Note: Long prepositional phrases are those phrases that consist of at least five words.
Having finished the article about comma usage, I turned off my computer.
Use comma after “yes”, “well” and “however” if these words are placed at the beginning of the sentence – Yes, well, and however are considered introductory words, so comma usage is required.
Yes, you should cancel your trip.
Use comma before and after a phrase, clause or single word that is not essential to the meaning of the sentence – Of course, that phrase, clause, or single word has to be placed in the middle of the sentence.
That Monday, which is a legal holiday, I was asked to go to work.
Comma usage in relative clauses – Here we have two situations. Don’t use comma to separate essential elements. Use comma to separate non essential elements.
Dan, who is from Romania, is an English Teacher in Vietnam.
The man who is from Romania is an English Teacher.
Use comma before “please” – If “please” is placed at the beginning of the sentence, then there is no comma requirement. If “please” is placed at the end of the sentence, then comma has to be used before “please”.
Please come and help me.

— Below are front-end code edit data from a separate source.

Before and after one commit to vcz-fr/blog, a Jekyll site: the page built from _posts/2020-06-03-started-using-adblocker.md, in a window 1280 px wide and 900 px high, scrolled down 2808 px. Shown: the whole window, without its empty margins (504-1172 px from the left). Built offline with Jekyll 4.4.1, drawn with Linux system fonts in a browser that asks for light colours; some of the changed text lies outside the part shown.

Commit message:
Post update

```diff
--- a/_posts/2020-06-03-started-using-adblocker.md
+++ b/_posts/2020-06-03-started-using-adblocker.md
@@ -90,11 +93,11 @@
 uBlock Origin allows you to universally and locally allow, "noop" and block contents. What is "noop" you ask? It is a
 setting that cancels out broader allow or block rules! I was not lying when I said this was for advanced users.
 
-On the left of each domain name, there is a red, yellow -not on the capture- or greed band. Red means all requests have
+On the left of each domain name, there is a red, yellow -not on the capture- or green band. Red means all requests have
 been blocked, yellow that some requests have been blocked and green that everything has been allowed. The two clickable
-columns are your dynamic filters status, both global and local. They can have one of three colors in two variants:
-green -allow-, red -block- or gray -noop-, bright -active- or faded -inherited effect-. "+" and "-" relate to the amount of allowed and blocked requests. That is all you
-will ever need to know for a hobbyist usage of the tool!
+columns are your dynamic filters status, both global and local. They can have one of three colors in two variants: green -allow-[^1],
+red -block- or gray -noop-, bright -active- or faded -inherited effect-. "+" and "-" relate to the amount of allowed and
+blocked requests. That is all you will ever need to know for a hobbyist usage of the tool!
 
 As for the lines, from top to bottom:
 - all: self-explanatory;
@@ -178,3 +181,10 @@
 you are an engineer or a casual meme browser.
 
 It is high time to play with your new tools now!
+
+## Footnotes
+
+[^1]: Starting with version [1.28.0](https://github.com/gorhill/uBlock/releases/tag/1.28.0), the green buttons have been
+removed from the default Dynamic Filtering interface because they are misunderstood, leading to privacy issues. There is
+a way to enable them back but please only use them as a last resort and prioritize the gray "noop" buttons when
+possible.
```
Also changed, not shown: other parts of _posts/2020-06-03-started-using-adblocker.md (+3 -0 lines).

Come and help me, please.
Use comma with “if” clauses – We have two situations here. “If” clause at the beginning of the sentence require to be followed by a comma. “If” clause at the end of the sentence doesn’t require comma usage.
If I go to Romania, I will eat a lot of cheese.
I will eat a lot of cheese if I go to Romania.
Use comma with opposites – There are some situations when two opposites are used in the sentence and they are separated by “and” or “but”. Comma is required in this situation.
It was a teacher, and not a student, who broke the window.
Use comma for enhancing readability – In some situations comma is required, otherwise the readers might be confuse.
Above, the sky was blue ...
Above the sky was blue ...
Use comma before question tags – Question tag means that a declarative statement is turned into a question.
I have told you, haven’t I?
Use comma in direct speech – Here we have three situations. Direct speech is at the beginning of the sentence – a comma before the ending quotation mark is required. Direct speech is at the end of the sentence – comma before the first quotation mark is required. Direct speech finishes with question mark or exclamation mark – comma usage is not required.
“I should kill you”, she said.
She said, “I should kill you”.
“Should I kill you?” she asked.
Use comma after adverbs – The following adverbs have to be followed by a comma: in fact, therefore, however, nevertheless, too, instead, and still. These adverbs follow and precede a comma if they are in the middle of a sentence.
In fact, he even doesn’t speak French.
The car, however, looks very good.
Use comma between two adjectives – Comma has to be used if the adjectives give information of the same importance. To find out if two adjectives give information of the same importance, place an “and” between them. If the sentence sounds right with the “and” between adjectives, then the adjectives give information equally important.
She has long, black hair.
She has long and black hair.